Technological advancements, varietal development, consumer product knowledge - these are just a few of the changes seen in the last 25 years at Delta, B.C.-based Windset Farms. John Newell, chief operating officer, reflects as the grower celebrates 25 years of operating in the controlled environment agriculture (CEA) space.
Harvesting Windset's Concerto Grape Tomatoes.
“Twenty five years ago, technologies were very minimal. Some of our growers even remember hand-pollinating the plants,” says Newell. However, through the years, technologies have advanced in many areas of the operation, from growing to packing and more. “We pride ourselves on having the newest technologies and are always exploring the latest advancements. Our growers are also always researching and trialing new varieties to find better tasting fruits,” he says.
In turn, that has helped with Windset’s varietal developments in its offerings, most of which have been in the past decade particularly. “When we first started growing tomatoes, there weren’t nearly as many tomato varieties available in the market. Today, you can find all sorts of sizes, colors, and flavors,” says Newell. He notes that Windset is constantly testing new varieties and that its Symphony Tomato Medley pack has seen the most changes over the years and continues to improve.
Watching the trends
One of the more recent trends in its offerings are snacking items, which for Windset include Symphony Tomato Medley, Cameo Cherry Tomatoes on the Vine, and Fresco Baby Cucumbers. Last year, the company also introduced Heirloom Tomatoes. “These ugly, beautiful tomatoes are a huge hit with our customers and we expect demand to keep increasing as more and more chefs and social media influencers are incorporating them into recipes,” says Newell.
Left: John Newell; right: Cameo Cherry Tomatoes on the Vine, which are part of Windset's snacking offerings.
Windset has also focused on offering unique items such as Crescendo Sweet Long Peppers and Gusto Shishito Peppers. “These have been particularly popular during the pandemic as people get more creative in their kitchens,” says Newell. That creativity is expected to carry through to the holidays this year - snack boards, for instance, are predicted to continue to be popular, and for Windset, that means focusing on moving key items for boards such as its Fresco Baby Cucumbers and Dolce Sweet Mini Peppers. “Consumers are really enjoying cooking at home these days, and we’ve seen a demand increase for tomatoes on the vine (TOVs) and beefsteak tomatoes because of it, especially during the winter season, for hearty soups and stews.”

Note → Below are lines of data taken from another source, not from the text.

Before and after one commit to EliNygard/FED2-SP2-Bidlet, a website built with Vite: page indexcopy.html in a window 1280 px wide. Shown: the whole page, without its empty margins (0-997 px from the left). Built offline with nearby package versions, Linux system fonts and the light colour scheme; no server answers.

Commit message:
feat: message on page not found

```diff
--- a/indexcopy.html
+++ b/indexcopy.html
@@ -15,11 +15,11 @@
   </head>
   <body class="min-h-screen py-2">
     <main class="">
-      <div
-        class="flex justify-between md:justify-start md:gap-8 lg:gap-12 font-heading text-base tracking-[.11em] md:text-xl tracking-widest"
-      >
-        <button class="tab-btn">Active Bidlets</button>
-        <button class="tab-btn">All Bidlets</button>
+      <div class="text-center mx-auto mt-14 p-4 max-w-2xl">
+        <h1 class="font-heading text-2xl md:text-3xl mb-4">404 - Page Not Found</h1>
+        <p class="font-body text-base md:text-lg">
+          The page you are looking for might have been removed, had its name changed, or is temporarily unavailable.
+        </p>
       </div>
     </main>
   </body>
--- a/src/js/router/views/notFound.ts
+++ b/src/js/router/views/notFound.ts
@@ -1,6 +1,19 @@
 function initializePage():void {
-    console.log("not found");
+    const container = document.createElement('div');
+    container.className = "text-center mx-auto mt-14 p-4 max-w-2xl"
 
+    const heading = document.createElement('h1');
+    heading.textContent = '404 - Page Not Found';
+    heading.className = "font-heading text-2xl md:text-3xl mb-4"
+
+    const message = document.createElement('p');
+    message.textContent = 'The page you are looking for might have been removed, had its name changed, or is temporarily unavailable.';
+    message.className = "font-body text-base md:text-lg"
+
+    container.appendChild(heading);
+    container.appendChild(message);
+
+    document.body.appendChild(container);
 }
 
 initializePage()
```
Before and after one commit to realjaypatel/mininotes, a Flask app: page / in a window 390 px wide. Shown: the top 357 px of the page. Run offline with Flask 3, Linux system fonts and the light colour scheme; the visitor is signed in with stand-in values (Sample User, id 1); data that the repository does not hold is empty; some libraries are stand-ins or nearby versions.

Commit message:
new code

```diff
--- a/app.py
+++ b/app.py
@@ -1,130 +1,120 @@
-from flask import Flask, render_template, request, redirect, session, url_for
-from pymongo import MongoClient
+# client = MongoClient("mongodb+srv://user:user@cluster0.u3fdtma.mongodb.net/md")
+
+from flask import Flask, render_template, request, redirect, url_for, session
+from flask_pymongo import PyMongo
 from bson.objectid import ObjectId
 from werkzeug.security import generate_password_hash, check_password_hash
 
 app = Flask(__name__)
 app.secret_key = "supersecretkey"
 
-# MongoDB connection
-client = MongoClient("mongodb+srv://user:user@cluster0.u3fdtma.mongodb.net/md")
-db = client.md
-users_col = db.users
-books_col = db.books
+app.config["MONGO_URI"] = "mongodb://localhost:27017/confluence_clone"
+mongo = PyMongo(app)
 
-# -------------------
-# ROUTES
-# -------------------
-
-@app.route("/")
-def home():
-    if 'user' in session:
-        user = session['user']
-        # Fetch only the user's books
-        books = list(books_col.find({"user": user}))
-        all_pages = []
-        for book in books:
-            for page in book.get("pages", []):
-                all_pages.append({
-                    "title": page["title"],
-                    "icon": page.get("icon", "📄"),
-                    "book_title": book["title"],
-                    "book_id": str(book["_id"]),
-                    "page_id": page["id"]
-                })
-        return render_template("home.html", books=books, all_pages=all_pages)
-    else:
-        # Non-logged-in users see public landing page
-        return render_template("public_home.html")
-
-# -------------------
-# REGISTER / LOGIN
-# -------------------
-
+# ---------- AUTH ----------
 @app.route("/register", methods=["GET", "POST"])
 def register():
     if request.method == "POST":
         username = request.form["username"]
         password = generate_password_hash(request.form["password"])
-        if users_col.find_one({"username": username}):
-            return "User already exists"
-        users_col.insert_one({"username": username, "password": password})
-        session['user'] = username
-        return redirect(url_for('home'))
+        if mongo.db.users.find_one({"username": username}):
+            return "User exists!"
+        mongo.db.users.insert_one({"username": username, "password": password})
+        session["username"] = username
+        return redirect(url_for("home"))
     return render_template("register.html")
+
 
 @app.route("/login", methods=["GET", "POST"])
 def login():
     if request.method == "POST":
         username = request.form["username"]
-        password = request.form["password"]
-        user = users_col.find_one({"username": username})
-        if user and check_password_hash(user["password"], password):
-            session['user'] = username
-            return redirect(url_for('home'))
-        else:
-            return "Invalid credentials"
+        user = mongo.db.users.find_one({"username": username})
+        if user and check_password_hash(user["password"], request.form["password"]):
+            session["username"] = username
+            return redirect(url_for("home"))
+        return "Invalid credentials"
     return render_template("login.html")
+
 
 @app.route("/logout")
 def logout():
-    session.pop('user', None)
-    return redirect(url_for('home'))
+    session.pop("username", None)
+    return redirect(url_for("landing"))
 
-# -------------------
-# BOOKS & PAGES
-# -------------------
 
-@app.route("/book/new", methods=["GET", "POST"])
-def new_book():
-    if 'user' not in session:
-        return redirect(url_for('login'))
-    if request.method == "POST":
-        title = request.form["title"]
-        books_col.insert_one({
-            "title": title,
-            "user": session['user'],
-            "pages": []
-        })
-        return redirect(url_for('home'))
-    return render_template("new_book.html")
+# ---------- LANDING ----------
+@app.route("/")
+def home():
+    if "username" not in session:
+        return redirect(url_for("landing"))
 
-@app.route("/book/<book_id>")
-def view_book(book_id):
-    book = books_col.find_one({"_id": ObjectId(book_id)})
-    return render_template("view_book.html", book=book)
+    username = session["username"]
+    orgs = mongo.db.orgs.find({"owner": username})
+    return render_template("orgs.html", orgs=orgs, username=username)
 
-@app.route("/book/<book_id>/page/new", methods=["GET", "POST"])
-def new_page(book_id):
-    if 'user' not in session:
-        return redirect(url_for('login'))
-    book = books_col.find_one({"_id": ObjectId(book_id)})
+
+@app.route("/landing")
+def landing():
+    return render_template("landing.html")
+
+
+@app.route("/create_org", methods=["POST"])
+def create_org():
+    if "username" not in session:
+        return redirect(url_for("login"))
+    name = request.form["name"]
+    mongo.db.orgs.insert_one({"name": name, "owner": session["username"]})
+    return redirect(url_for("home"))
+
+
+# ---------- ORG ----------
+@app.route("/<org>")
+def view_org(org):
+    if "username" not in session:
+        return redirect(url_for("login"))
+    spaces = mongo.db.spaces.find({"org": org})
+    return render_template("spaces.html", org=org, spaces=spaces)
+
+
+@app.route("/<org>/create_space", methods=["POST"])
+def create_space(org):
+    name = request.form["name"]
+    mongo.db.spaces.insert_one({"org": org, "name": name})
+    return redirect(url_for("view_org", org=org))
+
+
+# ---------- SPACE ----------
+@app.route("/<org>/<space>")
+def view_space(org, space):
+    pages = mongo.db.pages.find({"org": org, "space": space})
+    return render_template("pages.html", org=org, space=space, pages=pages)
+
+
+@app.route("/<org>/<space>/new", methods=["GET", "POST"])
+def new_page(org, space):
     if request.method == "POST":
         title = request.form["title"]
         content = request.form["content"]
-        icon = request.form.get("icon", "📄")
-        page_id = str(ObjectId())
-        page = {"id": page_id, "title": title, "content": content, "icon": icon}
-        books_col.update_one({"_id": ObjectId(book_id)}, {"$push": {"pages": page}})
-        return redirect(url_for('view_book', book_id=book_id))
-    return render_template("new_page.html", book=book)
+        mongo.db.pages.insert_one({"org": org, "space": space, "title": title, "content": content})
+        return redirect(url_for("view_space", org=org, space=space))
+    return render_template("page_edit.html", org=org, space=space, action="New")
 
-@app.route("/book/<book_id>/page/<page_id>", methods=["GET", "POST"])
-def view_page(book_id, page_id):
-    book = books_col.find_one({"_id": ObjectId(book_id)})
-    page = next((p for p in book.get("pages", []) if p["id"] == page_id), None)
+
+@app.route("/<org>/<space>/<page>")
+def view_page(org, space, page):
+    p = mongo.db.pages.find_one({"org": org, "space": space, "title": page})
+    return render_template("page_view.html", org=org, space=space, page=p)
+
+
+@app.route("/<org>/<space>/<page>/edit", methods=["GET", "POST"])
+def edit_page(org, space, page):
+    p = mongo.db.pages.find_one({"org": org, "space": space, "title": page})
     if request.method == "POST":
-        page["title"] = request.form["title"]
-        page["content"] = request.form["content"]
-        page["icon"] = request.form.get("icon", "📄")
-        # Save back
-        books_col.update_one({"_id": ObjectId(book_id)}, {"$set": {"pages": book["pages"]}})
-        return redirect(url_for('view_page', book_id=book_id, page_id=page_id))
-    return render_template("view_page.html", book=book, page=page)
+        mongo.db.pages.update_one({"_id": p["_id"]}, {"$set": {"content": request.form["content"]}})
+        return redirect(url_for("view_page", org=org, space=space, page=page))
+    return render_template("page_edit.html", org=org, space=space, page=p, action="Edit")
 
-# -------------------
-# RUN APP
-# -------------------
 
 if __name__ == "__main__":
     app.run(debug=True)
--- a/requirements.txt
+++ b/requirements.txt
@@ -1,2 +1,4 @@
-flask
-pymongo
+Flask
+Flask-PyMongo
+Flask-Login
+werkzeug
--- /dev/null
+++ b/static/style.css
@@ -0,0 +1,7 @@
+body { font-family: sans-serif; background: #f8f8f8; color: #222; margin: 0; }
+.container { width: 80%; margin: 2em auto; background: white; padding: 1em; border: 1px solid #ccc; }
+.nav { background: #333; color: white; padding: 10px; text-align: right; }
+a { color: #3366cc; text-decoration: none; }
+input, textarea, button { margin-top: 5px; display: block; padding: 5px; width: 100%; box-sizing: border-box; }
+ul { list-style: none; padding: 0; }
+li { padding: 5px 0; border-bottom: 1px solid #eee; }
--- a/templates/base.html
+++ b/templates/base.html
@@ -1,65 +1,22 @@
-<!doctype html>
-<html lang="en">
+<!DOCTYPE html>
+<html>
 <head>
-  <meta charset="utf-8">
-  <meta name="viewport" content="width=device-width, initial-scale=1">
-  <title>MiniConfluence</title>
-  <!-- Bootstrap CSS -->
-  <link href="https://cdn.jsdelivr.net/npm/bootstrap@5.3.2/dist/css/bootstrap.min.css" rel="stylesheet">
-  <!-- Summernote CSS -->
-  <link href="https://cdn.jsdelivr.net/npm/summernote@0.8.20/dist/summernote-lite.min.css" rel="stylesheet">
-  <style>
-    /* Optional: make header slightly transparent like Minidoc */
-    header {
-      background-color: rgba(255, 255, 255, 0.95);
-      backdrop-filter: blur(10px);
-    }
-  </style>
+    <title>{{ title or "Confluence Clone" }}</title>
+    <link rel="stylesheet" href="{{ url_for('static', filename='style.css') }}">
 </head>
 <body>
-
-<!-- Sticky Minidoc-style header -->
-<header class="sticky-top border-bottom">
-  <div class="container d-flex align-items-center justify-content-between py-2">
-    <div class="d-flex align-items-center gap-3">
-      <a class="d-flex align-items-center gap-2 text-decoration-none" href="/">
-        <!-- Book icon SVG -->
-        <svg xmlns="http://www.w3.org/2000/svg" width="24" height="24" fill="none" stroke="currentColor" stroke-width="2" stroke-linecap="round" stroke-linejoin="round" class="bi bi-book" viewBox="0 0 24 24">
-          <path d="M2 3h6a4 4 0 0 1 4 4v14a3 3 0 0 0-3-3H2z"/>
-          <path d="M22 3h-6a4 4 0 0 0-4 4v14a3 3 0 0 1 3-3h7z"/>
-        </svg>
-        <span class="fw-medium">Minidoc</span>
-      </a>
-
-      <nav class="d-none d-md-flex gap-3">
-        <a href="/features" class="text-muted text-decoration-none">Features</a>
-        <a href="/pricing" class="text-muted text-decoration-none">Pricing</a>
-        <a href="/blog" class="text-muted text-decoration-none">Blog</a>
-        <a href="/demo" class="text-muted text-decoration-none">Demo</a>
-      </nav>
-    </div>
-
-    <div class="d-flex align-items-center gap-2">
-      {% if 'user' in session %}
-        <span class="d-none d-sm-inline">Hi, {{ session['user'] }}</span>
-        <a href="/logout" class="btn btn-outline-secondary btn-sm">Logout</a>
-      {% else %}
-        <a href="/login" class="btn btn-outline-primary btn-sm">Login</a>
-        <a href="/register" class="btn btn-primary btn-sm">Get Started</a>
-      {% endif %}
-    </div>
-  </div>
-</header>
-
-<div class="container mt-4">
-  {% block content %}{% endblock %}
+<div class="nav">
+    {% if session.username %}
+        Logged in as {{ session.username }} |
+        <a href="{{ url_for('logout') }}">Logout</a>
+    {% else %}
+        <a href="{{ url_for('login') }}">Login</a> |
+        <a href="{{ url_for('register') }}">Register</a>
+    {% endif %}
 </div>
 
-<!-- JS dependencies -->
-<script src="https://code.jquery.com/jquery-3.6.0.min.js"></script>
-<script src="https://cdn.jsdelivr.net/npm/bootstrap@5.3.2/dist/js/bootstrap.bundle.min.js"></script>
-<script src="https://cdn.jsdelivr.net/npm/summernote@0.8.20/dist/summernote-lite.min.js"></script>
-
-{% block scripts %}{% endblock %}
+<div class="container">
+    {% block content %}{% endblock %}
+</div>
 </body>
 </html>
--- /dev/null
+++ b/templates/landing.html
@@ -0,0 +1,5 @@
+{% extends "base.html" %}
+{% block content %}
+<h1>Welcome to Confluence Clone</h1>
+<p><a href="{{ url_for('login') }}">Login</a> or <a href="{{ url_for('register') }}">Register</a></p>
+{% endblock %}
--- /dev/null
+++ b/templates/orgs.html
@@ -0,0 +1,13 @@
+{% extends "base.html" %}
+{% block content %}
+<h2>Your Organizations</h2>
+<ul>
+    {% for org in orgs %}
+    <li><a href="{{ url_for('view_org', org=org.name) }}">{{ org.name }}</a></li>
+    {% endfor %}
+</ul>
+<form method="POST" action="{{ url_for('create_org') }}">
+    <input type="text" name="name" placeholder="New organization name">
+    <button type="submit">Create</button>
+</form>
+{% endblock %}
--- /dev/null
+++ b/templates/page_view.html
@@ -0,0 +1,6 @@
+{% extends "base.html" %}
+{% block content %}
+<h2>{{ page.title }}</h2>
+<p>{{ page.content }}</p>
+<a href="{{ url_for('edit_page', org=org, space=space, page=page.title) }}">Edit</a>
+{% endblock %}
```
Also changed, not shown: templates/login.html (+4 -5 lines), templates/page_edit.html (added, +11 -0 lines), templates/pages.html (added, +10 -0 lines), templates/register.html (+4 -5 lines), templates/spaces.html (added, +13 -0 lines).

In fact, the knowledge that consumers have around their food is another significant development Windset has seen in the industry. “Customers are more educated on growing practices and sustainability initiatives. With so much information out there, it’s important that everything we do leaves the lowest impact on our environment,” Newell commented. “Sustainability has always been extremely important to us, but now, more than ever, we have to make sure we are educating our customers on what we are doing to address their concerns.”
The importance of sustainability
Environmental sustainability is also one of the most important factors Newell sees for the future of growing. “Both in British Columbia and California, we have seen effects of climate change, including massive forest fires, extreme heat, and rainstorms. At Windset Farms, we do everything we can to reduce our carbon footprint and will continue to operate in the most sustainable way possible.”
Along with locations in British Columbia and California, Windset also has partner growers in Mexico. November is traditionally a transition month and product is finishing up in Canada. “Looking ahead, our production in California is looking great and Mexican production is increasing steadily. Holiday demand will start to pick up, and between our California and Mexico operations, we are ready to take on the supply increase.”
Windset lowers its electrical footprint and dependency on local power grids with solar panel systems. It also uses CO2 by collecting 100 percent of the CO2 generated from boilers and feeds it to its plants to increase photosynthesis.
Meanwhile, demand for greenhouse-grown vegetables is shifting back to pre-pandemic levels from a customer mix perspective. “This time last year restaurants were still struggling and people were not 100 percent comfortable with dining out. Most of the supply was going to grocery stores. This year we are starting to see those restaurant and foodservice customers come back,” Newell says.
As Windset looks towards its future to meet that shift in demand, Newell says it is going to celebrate this milestone by showing its appreciation for its team members. “Whether they’ve been with the company since its inception 25 years ago or have just joined our team, we value every employee’s input and dedication to deliver fresh produce to the world."